Philosophy, Neuroscience, and Cognitive Ontology

Project Awarded: $6,615

Psychologists study human cognition indirectly by positing constructs such as “episodic memory” and “executive control.” Collectively, these constructs form a “cognitive ontology” (Price and Friston 2005)—a taxonomy of scientifically legitimate psychological kinds. There is now much scientific interest in using neuroscience—particularly functional neuroimaging techniques—to test our cognitive ontology (Poldrack 2010, Lenartowicz et al. 2010, Anderson 2015). For example, Lenartowicz et al. (2010) applied pattern classifiers to fMRI data to test a hypothetical set of cognitive control constructs—e.g., “response inhibition” versus “task switching.” A key assumption of their work, shared by many others (e.g., Price and Friston 2005, Lindquist et al. 2012, Anderson 2014) is that our best psychological theories should align with observed patterns of brain activation.

The idea of using neuroimaging data to revise our cognitive ontology—viz., to discover new cognitive kinds, eliminate existing ones, etc. (Price and Friston 2005, Anderson 2015, Polger and Shapiro 2016) is fraught with empirical and philosophical challenges. One issue is whether informatics efforts—meta--‐analytic databases such as Neurosynth (Yarkoni et al. 2011), the Cognitive Atlas (Poldrack et al. 2011), etc.—can improve inferences from neural to cognitive states (Sullivan 2017). Another is whether analysis techniques such as dimension reduction analyses (Anderson 2014) and multivariate techniques (e.g., multi--‐voxel pattern analysis--‐MVPA) can be used to discover novel cognitive constructs, or to test our cognitive ontology (McCaffrey and Machery 2016, Kaplan and Craver 2016).

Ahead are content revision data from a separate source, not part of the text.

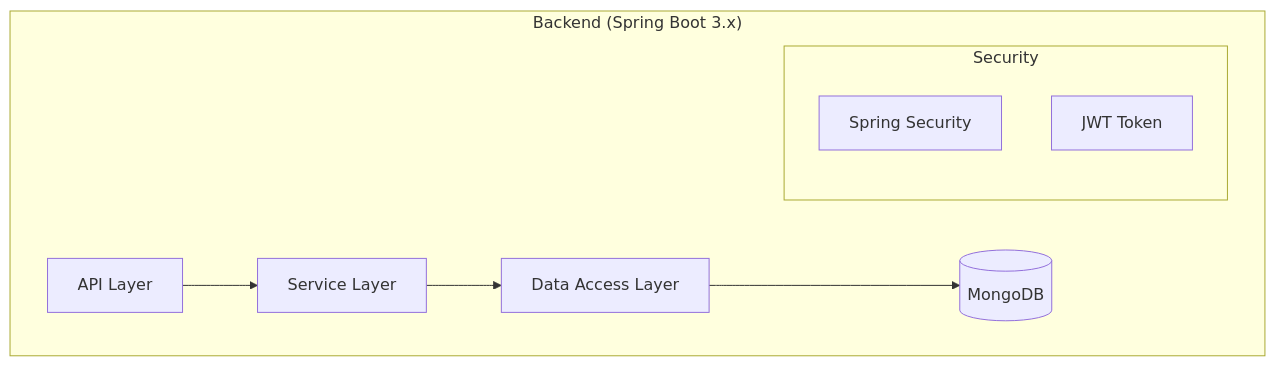
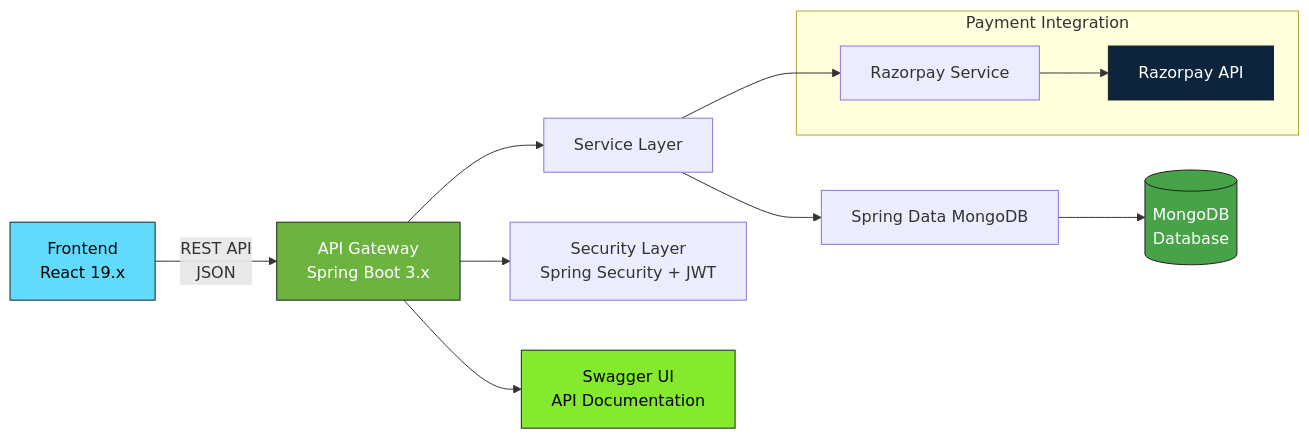
One commit to maheshshinde9100/opdheal changed the first of 4 diagrams in README.md. Above: the diagram before and after it, drawn with Mermaid. The commit also changed other lines of this file and 5 other files, not shown here.

````diff
--- a/README.md
+++ b/README.md
@@ -61,13 +63,23 @@
 ```mermaid
-graph TD
-    subgraph "Backend (Spring Boot 3.x)"
-        A[API Layer] --> B[Service Layer]
-        B --> C[Data Access Layer]
-        C --> D[(MongoDB)]
+graph LR
+    A[Frontend<br/>React 19.x] -->|REST API<br/>JSON| B[API Gateway<br/>Spring Boot 3.x]
+    B --> C[Service Layer]
+    C --> D[Spring Data MongoDB]
+    D --> E[(MongoDB<br/>Database)]
+    
+    B --> F[Security Layer<br/>Spring Security + JWT]
+    B --> G[Swagger UI<br/>API Documentation]
+    
+    subgraph Payment Integration
+        H[Razorpay Service]
+        H --> I[Razorpay API]
+    end
+    
+    C --> H
 
-        subgraph "Security"
-            E[Spring Security]
-            F[JWT Token]
-        end
-    end
+    style A fill:#61DAFB,stroke:#222,color:#000
+    style B fill:#6DB33F,stroke:#222,color:#fff
+    style E fill:#47A248,stroke:#222,color:#fff
+    style G fill:#85EA2D,stroke:#222,color:#000
+    style I fill:#0C243C,stroke:#222,color:#fff
 ```
````
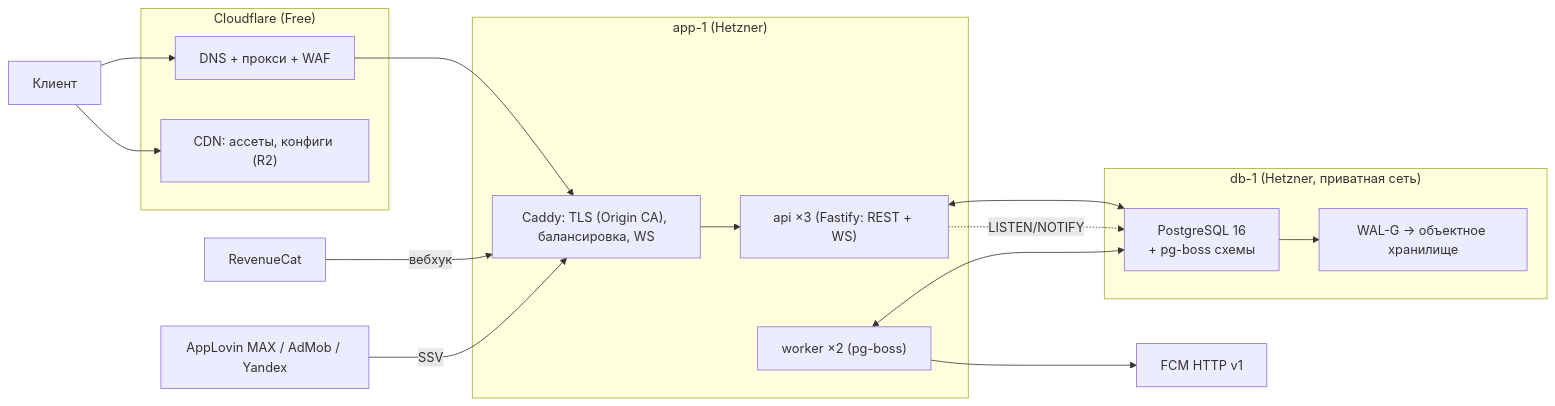
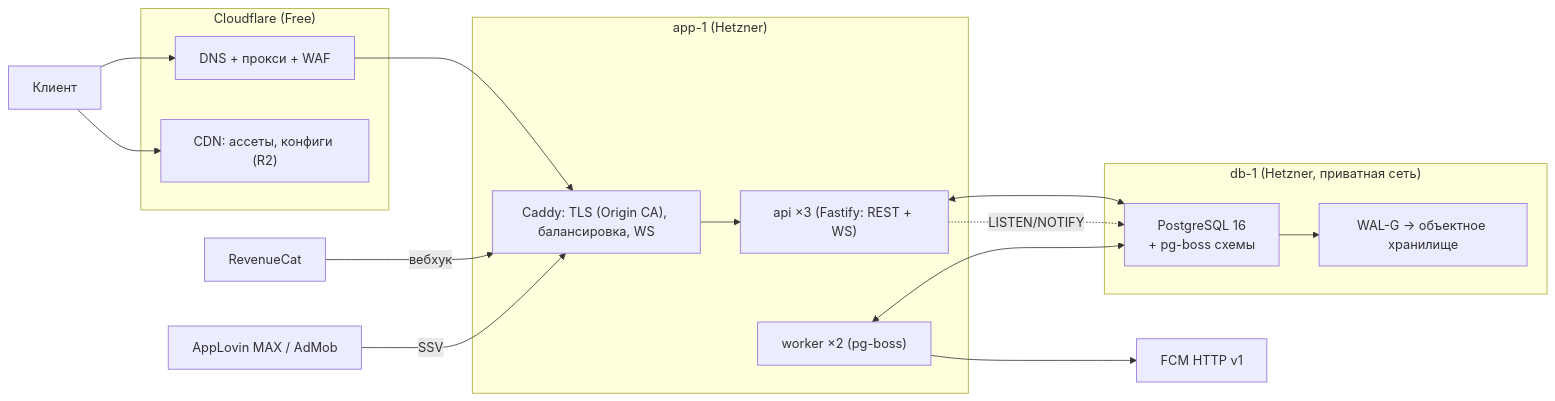
One commit to kaboomenko/Raivon changed the sixth of 14 diagrams in docs/gdd/12_tech_analytics_roadmap.md. Above: the diagram before and after it, drawn with Mermaid. The commit also changed other lines of this file and 12 other files, not shown here.

````diff
--- a/docs/gdd/12_tech_analytics_roadmap.md
+++ b/docs/gdd/12_tech_analytics_roadmap.md
@@ -631,25 +644,25 @@
 ```mermaid
 flowchart LR
   subgraph Edge["Cloudflare (Free)"]
     DNS["DNS + прокси + WAF"]
     CDN["CDN: ассеты, конфиги (R2)"]
   end
   subgraph App["app-1 (Hetzner)"]
     Caddy["Caddy: TLS (Origin CA), балансировка, WS"]
     API1["api ×3 (Fastify: REST + WS)"]
     WRK["worker ×2 (pg-boss)"]
   end
   subgraph DB["db-1 (Hetzner, приватная сеть)"]
     PG["PostgreSQL 16<br/>+ pg-boss схемы"]
     BK["WAL-G → объектное хранилище"]
   end
   Client["Клиент"] --> DNS --> Caddy --> API1
   Client --> CDN
   API1 <--> PG
   WRK <--> PG
   API1 -.->|"LISTEN/NOTIFY"| PG
   RC["RevenueCat"] -->|вебхук| Caddy
-  MAX["AppLovin MAX / AdMob / Yandex"] -->|SSV| Caddy
+  MAX["AppLovin MAX / AdMob"] -->|SSV| Caddy
   WRK --> FCM["FCM HTTP v1"]
   PG --> BK
 ```
````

The current proposal aims to foster collaboration between philosophers, neuroscientists, cognitive scientists, and computer scientists interested in cognitive ontology. Philosophers studying the mind--‐brain relationship should be aware of developments in the area of cognitive ontology. And, crucially, empirical work on cognitive ontology should be informed by philosophical concerns about the relationship between mechanisms and kinds (Craver 2009, Polger and Shapiro 2016), on the inferential limits of neuroimaging techniques (Ritchie, Kaplan, and Klein 2017), etc. We plan to run a workshop on cognitive ontology at Washington University in St. Louis with and to publish a volume or special journal issue.

Team members:

 Joseph McCaffrey, PhD. Post-doctoral fellow, Philosophy-Neuroscience-Psychology Program, Washington University, St. Louis

Joseph McCaffrey, PhD. Post-doctoral fellow, Philosophy-Neuroscience-Psychology Program, Washington University, St. Louis